7. Hypoxia. She did have evidence of decreased saturations. There was concern that she may have a pneumonia, which was treated with vancomycin for possible hospital acquired pneumonia; however, upon further review of the blood cultures improved, chest x-ray consistent with atelectasis and normal saturations that this was likely secondary to increased fluids associated with methotrexate and atelectasis from being confined to bed.
8. Seizure prophylaxis. She will continue Keppra twice daily.
9. Acute kidney injury. She did have a bump in the creatinine when methotrexate level was elevated. This resolved by the time of discharge.
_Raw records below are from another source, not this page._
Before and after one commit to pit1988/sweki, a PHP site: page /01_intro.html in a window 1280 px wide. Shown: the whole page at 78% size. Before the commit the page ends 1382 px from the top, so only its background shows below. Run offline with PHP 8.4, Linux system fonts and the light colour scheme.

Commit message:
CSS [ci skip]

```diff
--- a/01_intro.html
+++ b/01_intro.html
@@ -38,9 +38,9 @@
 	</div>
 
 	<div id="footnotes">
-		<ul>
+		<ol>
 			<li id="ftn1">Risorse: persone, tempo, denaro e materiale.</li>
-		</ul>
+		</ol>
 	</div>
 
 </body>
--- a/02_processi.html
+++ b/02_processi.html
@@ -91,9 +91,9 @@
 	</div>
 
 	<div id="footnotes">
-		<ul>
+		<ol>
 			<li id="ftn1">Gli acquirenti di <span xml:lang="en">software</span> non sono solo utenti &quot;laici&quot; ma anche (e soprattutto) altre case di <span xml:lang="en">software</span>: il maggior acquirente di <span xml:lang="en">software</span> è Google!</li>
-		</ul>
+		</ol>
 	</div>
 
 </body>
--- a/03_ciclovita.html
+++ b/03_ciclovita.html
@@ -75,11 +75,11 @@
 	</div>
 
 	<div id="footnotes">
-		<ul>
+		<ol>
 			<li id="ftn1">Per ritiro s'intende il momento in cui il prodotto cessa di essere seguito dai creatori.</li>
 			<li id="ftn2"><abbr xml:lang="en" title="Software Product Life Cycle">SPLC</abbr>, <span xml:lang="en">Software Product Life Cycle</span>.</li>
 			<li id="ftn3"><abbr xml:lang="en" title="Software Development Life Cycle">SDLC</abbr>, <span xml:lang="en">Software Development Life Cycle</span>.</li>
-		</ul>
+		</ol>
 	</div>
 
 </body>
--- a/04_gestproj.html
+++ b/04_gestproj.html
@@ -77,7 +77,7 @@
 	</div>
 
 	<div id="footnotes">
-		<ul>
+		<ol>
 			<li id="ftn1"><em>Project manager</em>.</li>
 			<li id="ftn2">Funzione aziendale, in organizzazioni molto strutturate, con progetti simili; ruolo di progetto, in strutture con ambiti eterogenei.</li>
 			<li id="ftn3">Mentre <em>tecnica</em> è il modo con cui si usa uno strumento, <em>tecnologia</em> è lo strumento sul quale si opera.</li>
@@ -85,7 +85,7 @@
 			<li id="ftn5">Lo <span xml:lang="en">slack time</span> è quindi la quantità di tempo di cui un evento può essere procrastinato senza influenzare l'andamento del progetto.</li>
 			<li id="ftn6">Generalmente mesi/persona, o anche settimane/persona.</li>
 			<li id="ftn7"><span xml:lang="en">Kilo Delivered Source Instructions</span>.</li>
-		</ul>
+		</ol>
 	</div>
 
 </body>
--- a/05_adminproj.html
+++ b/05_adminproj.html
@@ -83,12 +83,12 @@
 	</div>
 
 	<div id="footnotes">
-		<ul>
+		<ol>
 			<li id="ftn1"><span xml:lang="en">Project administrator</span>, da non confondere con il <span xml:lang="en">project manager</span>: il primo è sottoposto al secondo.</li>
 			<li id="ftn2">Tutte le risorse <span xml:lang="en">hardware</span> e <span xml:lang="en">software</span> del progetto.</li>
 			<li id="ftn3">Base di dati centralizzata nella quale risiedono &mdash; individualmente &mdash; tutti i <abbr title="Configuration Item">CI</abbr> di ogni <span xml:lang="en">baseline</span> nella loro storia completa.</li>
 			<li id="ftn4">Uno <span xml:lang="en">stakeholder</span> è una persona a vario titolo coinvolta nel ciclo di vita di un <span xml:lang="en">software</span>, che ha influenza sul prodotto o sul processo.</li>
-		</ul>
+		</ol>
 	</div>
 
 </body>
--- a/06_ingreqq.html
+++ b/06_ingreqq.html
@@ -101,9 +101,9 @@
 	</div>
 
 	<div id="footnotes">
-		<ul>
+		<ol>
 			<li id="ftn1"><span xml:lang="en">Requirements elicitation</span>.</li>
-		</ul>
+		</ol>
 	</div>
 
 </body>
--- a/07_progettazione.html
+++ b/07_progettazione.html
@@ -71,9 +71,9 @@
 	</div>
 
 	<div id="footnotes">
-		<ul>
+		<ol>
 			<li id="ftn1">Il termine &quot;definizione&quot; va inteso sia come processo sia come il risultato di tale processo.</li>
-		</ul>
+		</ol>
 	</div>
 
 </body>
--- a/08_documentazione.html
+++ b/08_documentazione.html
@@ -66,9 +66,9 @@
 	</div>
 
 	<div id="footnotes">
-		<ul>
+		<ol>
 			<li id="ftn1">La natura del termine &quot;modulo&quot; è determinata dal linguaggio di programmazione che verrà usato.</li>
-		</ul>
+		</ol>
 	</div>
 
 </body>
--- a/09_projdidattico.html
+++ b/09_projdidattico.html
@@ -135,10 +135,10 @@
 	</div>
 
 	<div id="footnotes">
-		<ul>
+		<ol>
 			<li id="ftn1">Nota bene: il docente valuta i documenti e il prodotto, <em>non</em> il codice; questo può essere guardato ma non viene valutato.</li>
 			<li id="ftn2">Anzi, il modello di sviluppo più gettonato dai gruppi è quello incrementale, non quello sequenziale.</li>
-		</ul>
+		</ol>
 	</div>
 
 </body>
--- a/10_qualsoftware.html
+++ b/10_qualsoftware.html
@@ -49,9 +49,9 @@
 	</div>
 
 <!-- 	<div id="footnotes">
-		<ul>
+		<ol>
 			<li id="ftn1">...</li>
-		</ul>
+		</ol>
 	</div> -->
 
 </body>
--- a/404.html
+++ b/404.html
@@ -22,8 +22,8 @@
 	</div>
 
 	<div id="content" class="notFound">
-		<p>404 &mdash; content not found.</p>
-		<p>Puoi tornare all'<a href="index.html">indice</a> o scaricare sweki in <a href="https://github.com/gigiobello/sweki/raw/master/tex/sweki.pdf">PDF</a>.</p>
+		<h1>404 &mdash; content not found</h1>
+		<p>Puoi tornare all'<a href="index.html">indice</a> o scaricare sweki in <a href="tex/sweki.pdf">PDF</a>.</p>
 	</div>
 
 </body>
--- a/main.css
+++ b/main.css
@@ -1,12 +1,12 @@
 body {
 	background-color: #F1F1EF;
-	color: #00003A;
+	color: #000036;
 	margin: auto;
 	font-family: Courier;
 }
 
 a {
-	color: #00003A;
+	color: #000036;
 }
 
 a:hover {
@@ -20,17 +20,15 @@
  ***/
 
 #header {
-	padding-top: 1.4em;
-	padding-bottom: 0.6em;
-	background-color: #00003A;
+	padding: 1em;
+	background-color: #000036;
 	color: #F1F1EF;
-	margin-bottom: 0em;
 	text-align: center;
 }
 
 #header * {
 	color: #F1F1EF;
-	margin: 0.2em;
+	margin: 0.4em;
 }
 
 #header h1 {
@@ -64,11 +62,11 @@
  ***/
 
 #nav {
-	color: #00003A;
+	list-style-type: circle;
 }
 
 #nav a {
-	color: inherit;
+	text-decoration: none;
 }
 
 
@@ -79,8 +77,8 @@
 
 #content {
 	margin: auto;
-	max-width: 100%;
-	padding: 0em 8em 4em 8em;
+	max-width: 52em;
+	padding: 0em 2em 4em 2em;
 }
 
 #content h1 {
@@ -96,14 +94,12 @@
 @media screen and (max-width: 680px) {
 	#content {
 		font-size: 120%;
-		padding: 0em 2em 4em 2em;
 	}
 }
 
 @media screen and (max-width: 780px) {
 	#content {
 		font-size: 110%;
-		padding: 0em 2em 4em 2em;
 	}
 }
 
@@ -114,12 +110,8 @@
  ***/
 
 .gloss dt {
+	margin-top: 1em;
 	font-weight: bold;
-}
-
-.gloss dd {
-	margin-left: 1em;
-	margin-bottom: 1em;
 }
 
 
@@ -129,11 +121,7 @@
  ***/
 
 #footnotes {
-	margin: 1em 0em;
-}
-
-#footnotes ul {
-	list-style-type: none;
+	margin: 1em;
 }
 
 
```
Creatinine on day of discharge is 0.9. This will be followed as an outpatient.

DISPOSITION: To home in stable condition with home health services.

DISCHARGE MEDICATIONS: See separate sheet attached.

DIET: Neutropenic diabetic.

ACTIVITY: Resume same activity.

FOLLOWUP: With weekly lab work and plans for admission on August 18, 2008. Ms. ABC was advised if she has any problems or concerns in the interim and needs to be seen sooner, she should call.

Keywords: discharge summary, lymphoma, diffuse large b-cell lymphoma, cns lymphoma, diffuse large b cell, home health services, day of discharge, methotrexate levels, methotrexate, discharge, admission,